● **WHAT TO DO**
Work through the data below and copy out every line where "description" is found.

● **DATA FOR THE TASK**

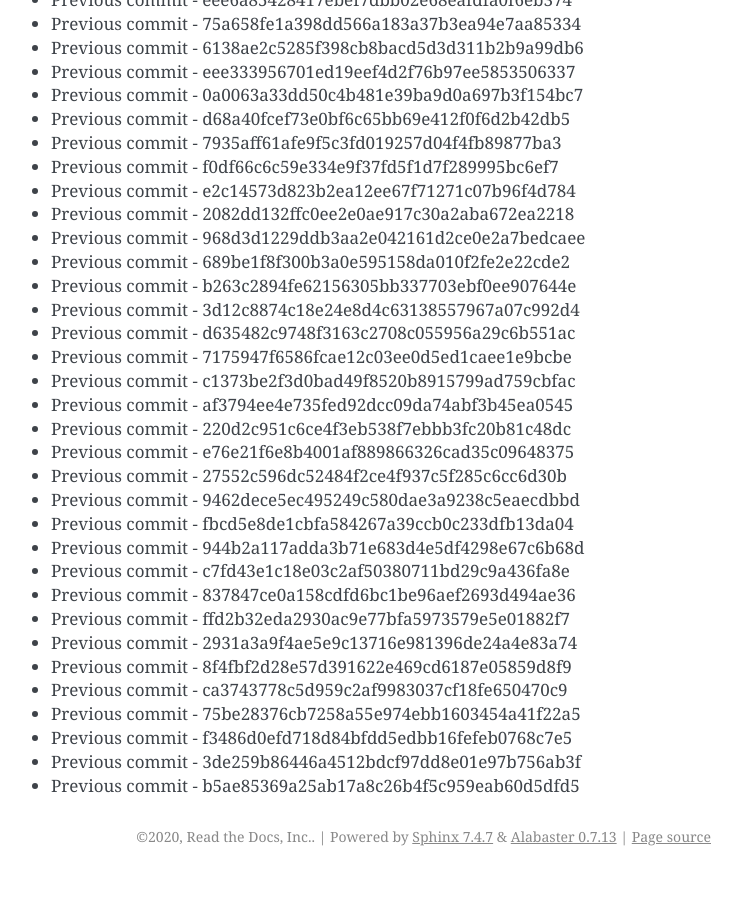
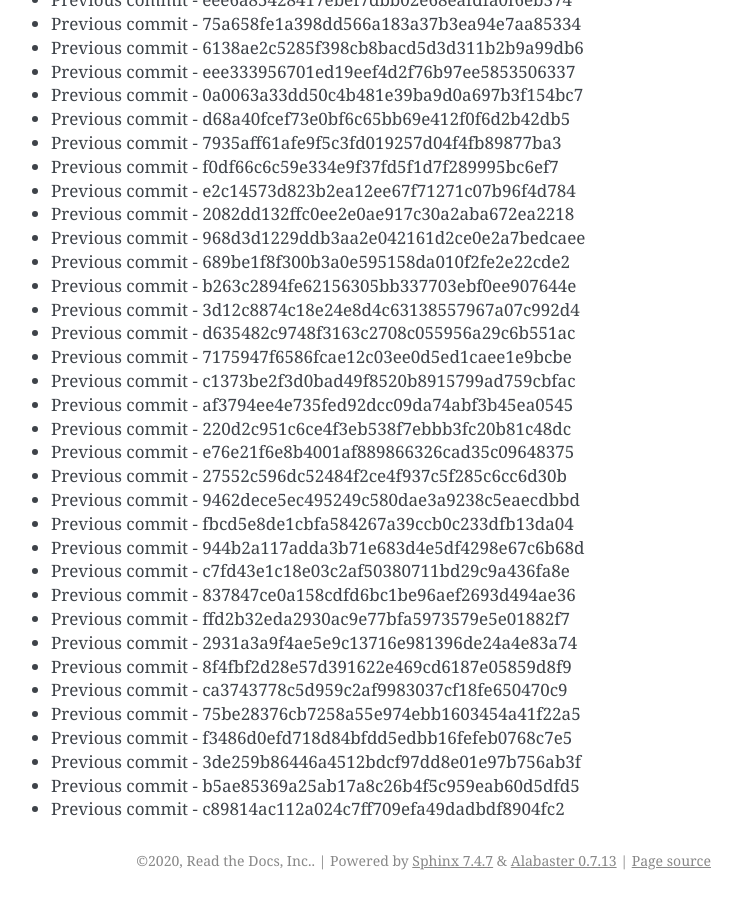
Before and after one commit to readthedocs/rtd-git-stresstest, a Sphinx documentation site: the page built from docs/updates.rst, in a window 1280 px wide and 900 px high, scrolled down 31734 px. Shown: the whole window, without its empty margins (399-1141 px from the left). Built offline with Sphinx 7.4.7, drawn with Linux system fonts in a browser that asks for light colours; before the commit the page ends 32610 px from its top, so only the background shows below that.

Commit message:
Generating commit from previous: c89814ac112a024c7ff709efa49dadbdf8904fc2

```diff
--- a/docs/updates.rst
+++ b/docs/updates.rst
@@ -1365,3 +1365,4 @@ It can be tested for any performance characteristics.
 * Previous commit - f3486d0efd718d84bfdd5edbb16fefeb0768c7e5
 * Previous commit - 3de259b86446a4512bdcf97dd8e01e97b756ab3f
 * Previous commit - b5ae85369a25ab17a8c26b4f5c959eab60d5dfd5
+* Previous commit - c89814ac112a024c7ff709efa49dadbdf8904fc2
```
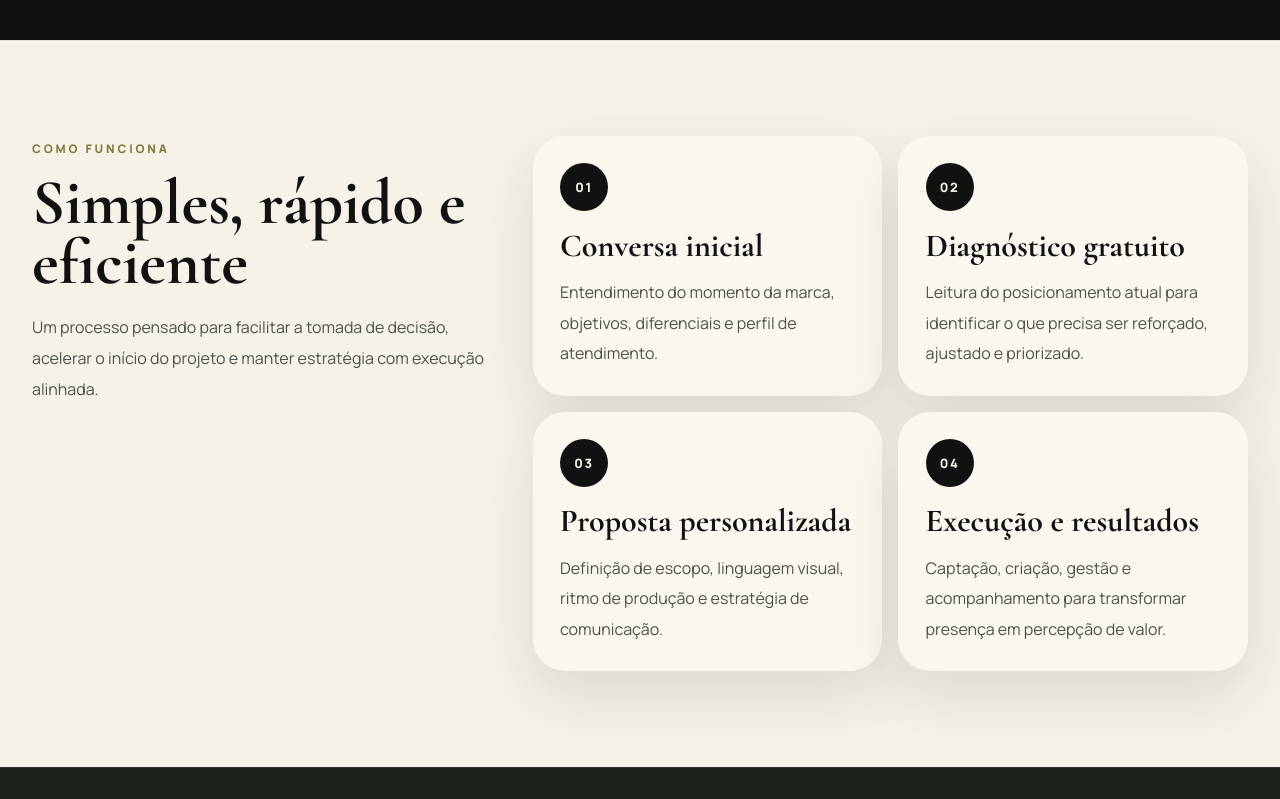
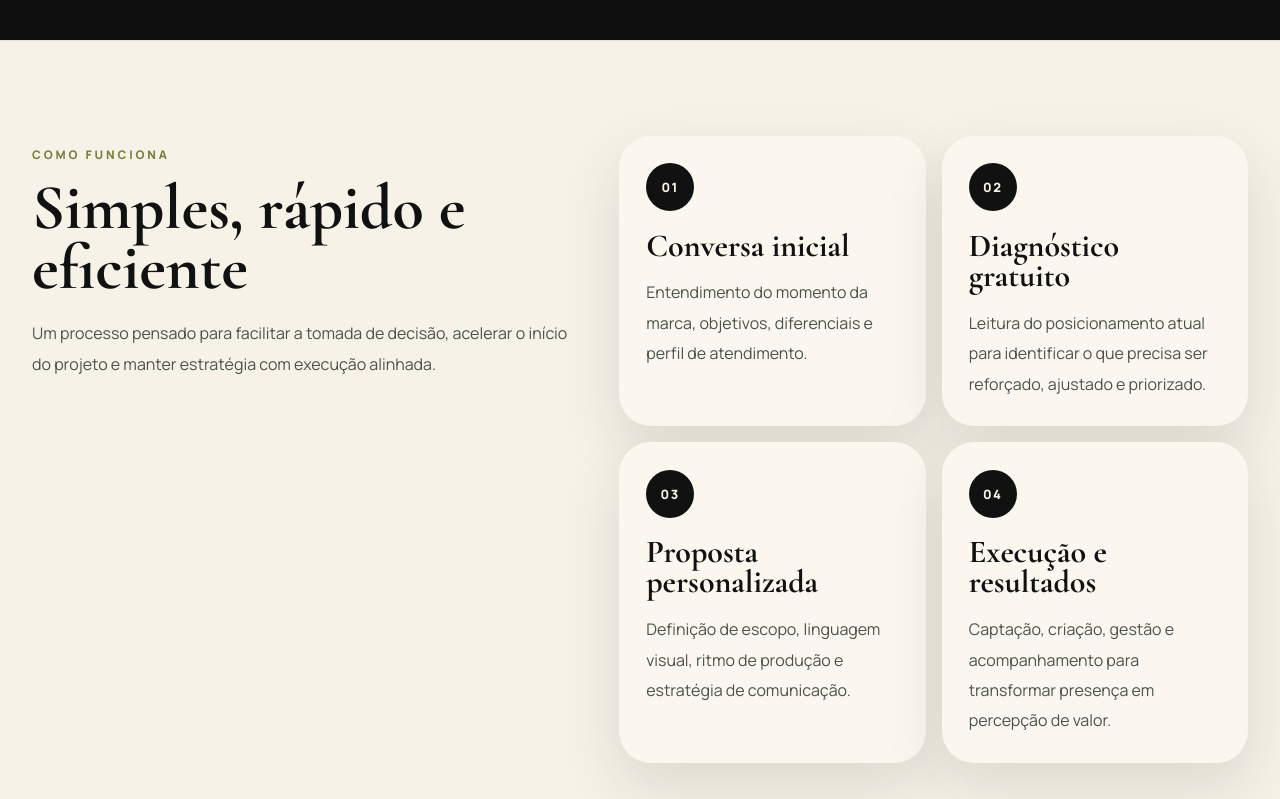
Before and after one commit to Wallaceoll/Nest-Studio-Vercel, a React (Vite) app: page / in a window 1280 px wide. Shown: the part 7280-8079 px from the top of the page. Built offline with nearby package versions, Linux system fonts and the light colour scheme.

Commit message:
Ajuste de alinhamento desktop da seção Como Funciona

```diff
--- a/src/App.tsx
+++ b/src/App.tsx
@@ -307,15 +307,17 @@ function SectionIntro({
   eyebrow,
   title,
   description,
+  className,
   light = false,
 }: {
   eyebrow: string
   title: string
   description: string
+  className?: string
   light?: boolean
 }) {
   return (
-    <div className="section-intro">
+    <div className={`section-intro${className ? ` ${className}` : ''}`}>
       <span className={`eyebrow${light ? ' eyebrow-light' : ''}`}>{eyebrow}</span>
       <h2 className={`section-title${light ? ' section-title-light' : ''}`}>{title}</h2>
       <p className={`section-description${light ? ' section-description-light' : ''}`}>{description}</p>
@@ -695,6 +697,7 @@ export default function App() {
               eyebrow="Como funciona"
               title="Simples, rápido e eficiente"
               description="Um processo pensado para facilitar a tomada de decisão, acelerar o início do projeto e manter estratégia com execução alinhada."
+              className="process-intro"
             />
             <div className="steps-grid">
               {steps.map((step, index) => (
--- a/src/styles.css
+++ b/src/styles.css
@@ -472,6 +472,10 @@ button {
   max-width: 46rem;
 }
 
+.process-intro {
+  max-width: 34rem;
+}
+
 .section-title {
   margin: 0.9rem 0 0;
   font-family: 'Cormorant Garamond', serif;
@@ -1233,8 +1237,17 @@ button {
   }
 
   .process-grid {
-    grid-template-columns: 0.8fr 1.2fr;
+    grid-template-columns: minmax(18rem, 0.92fr) minmax(0, 1.08fr);
+    gap: clamp(2rem, 4vw, 4rem);
     align-items: start;
+  }
+
+  .process-intro {
+    padding-top: 0.35rem;
+  }
+
+  .process-grid .steps-grid {
+    align-content: start;
   }
 
   .modal-grid {
```
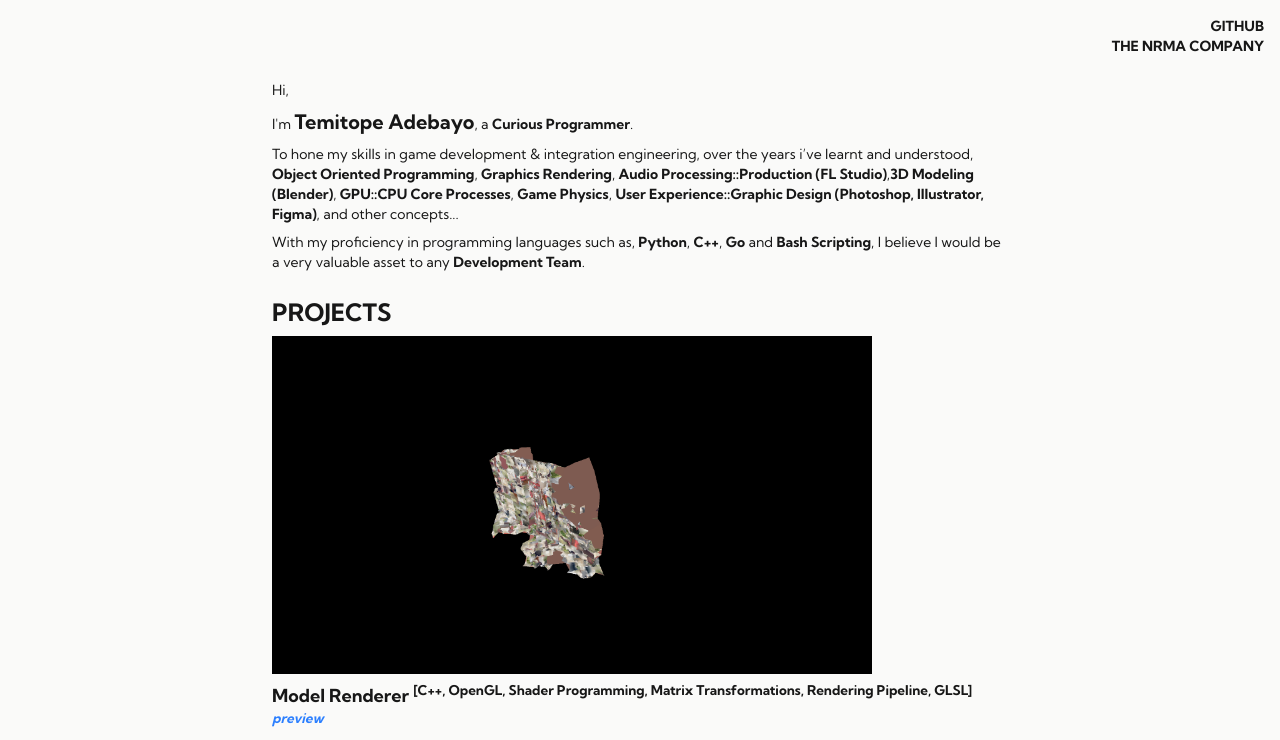
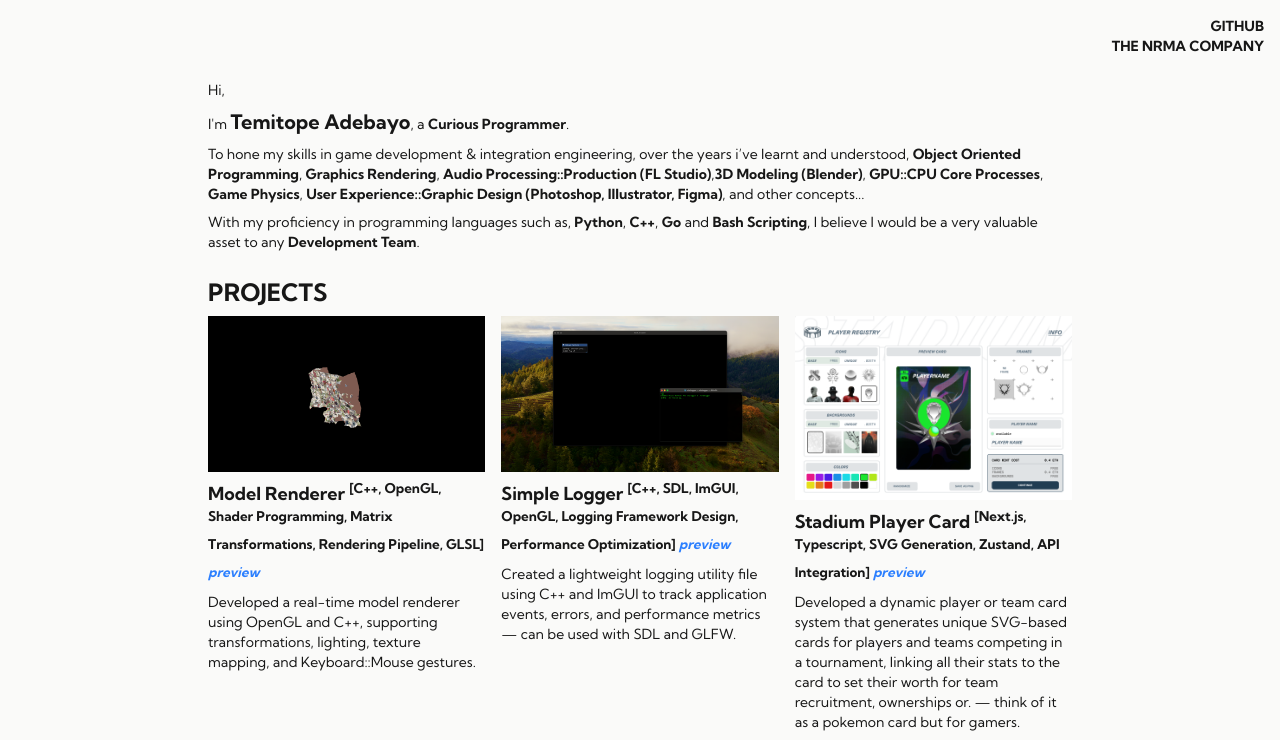
Before and after one commit to tasvln/ade.supply, a Next.js app: page /dev in a window 1280 px wide. Shown: the top 740 px of the page. Built offline with nearby package versions, Linux system fonts and the light colour scheme.

Commit message:
added project grid

```diff
--- a/src/app/dev/page.tsx
+++ b/src/app/dev/page.tsx
@@ -4,7 +4,7 @@ import Link from "next/link";
 
 const Dev = () => {
   return (
-    <div className="flex flex-col mx-auto gap-6 max-w-3xl text-lg my-16 p-4 relative">
+    <div className="flex flex-col mx-auto gap-6 max-w-4xl text-lg my-16 p-4 relative">
       <div className="fixed top-0 right-0 p-4 flex flex-col text-right">
         <Link href="https://github.com/tasvln" className="uppercase text-sm font-bold">GitHub</Link>
         <Link href="https://nrma.company" className="uppercase text-sm font-bold">The Nrma Company</Link>
@@ -22,7 +22,7 @@ const Dev = () => {
       </div>
       <div>
         <p className="font-bold uppercase text-2xl mb-2">Projects</p>
-        <div className="flex flex-col gap-4">
+        <div className="grid sm:grid-cols-1 md:grid-cols-2 xl:grid-cols-3 gap-4">
           {projects.map((p, index) => (
             <div className="flex flex-col gap-2" key={index}>
               {/* <div className="bg-gray-500 w-full h-[300px]" /> */}
```
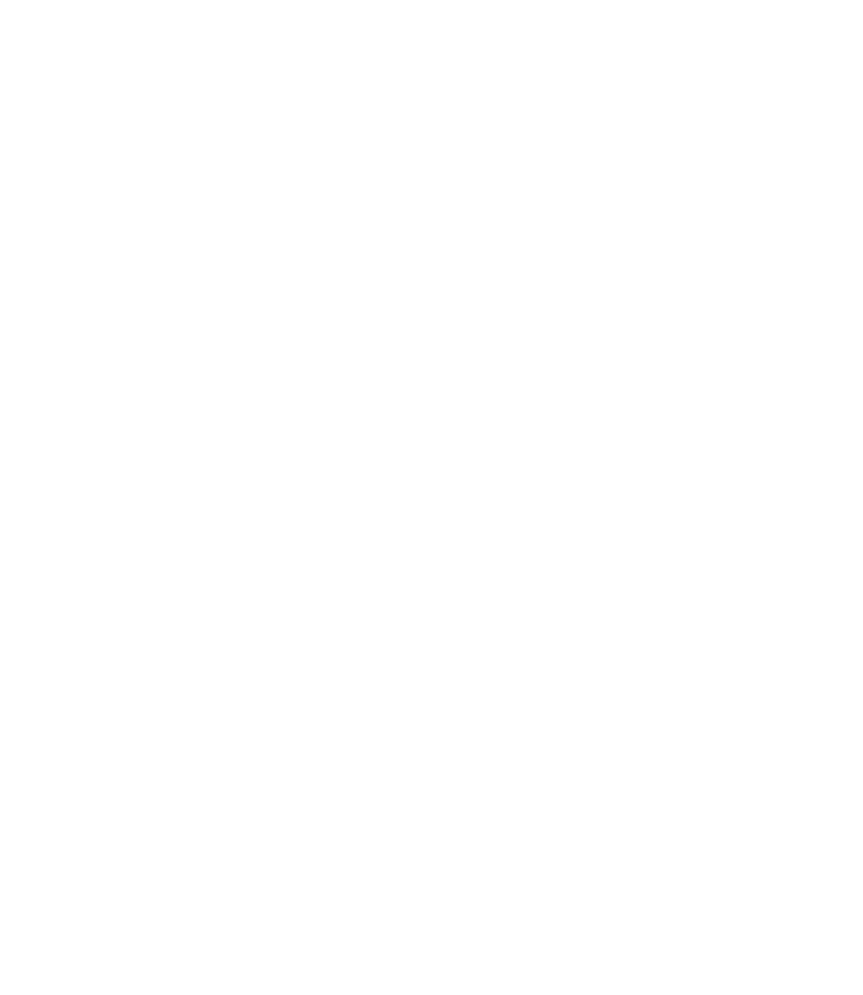
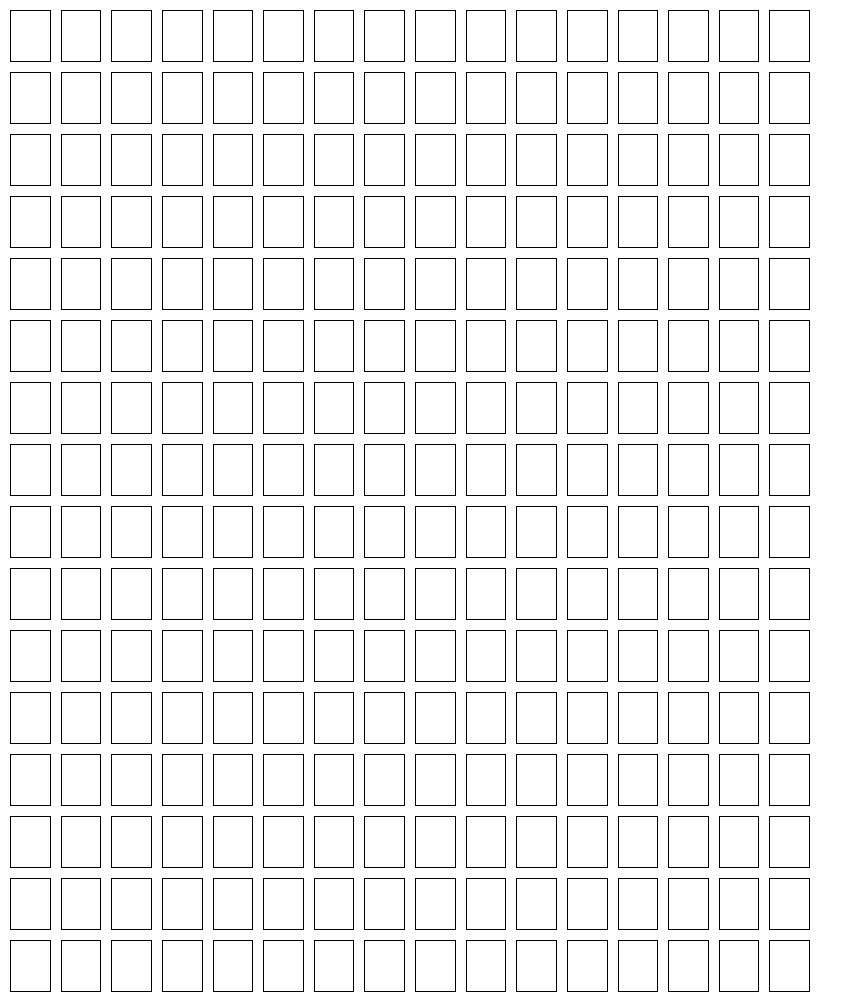
Before and after one commit to JE-Richards/odin-etch-a-sketch, a plain HTML site: page index.html in a window 1280 px wide. Shown: the whole page, without its empty margins (0-863 px from the left). Before the commit the page ends 800 px from the top, so only its background shows below. Drawn offline with Linux system fonts and the light colour scheme.

Commit message:
Add initial 16x16 grid via DOM manipulation
Populated the HTML body directly via JS DOM manipulation methods.
Added a simple nested for loop to produce a 16x16 square grid, and used
JS to add custom CSS styles to it.

Modified the script call in index.HTML to defer the script so that the
page loads correctly.

```diff
--- a/index.html
+++ b/index.html
@@ -5,7 +5,7 @@
         <meta charset="UTF-8">
         <link rel="stylesheet" href="./style.css">
         <title>TOP Etch-a-Sketch</title>
-        <script src="script.js"></script>
+        <script src="script.js" defer></script>
     </head>
 
     <body>
--- a/script.js
+++ b/script.js
@@ -0,0 +1,29 @@
+// create a 16x16 grid of square divs via DOM manipulation;
+
+const body = document.querySelector("body");
+const style = document.styleSheets[0];
+
+let container = document.createElement("div");
+container.classList.add("container")
+body.appendChild(container);
+
+// Want to avoid duplicate code, so use nested for loops to create our grid;
+// Used row + column boxes in order to ensure each row has the correct number of boxes;
+// Alternative would be to not define the number in a row and instead make boxes directly into container and let
+// the container flex-wrap - but this doesn't guarantee a fixed number of elements per row;
+for (i=1; i<=16; i++) {
+    let row = document.createElement("div");
+    row.classList.add("row");
+    for (j=1; j<=16; j++) {
+        let box = document.createElement("div");
+        box.classList.add("box");
+        row.appendChild(box);
+    }
+    container.appendChild(row);
+}
+
+// Modifying the CSS stylesheet via JS
+style.insertRule("body {margin: 0; box-sizing: border-box;}")
+style.insertRule(".container {max-width: 800px; margin: 10px;}");
+style.insertRule(".row {display: flex; gap: 10px; margin: 10px auto; flex:1;}")
+style.insertRule(".box {width: 50px; height: 50px; background-color: white; flex-shrink: 1; border: 1px solid black;}");
```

● **TASK RESPONSE**
   description,
   description: string
       <p className={`section-description${light ? ' section-description-light' : ''}`}>{description}</p>
               description="Um processo pensado para facilitar a tomada de decisão, acelerar o início do projeto e manter estratégia com execução alinhada."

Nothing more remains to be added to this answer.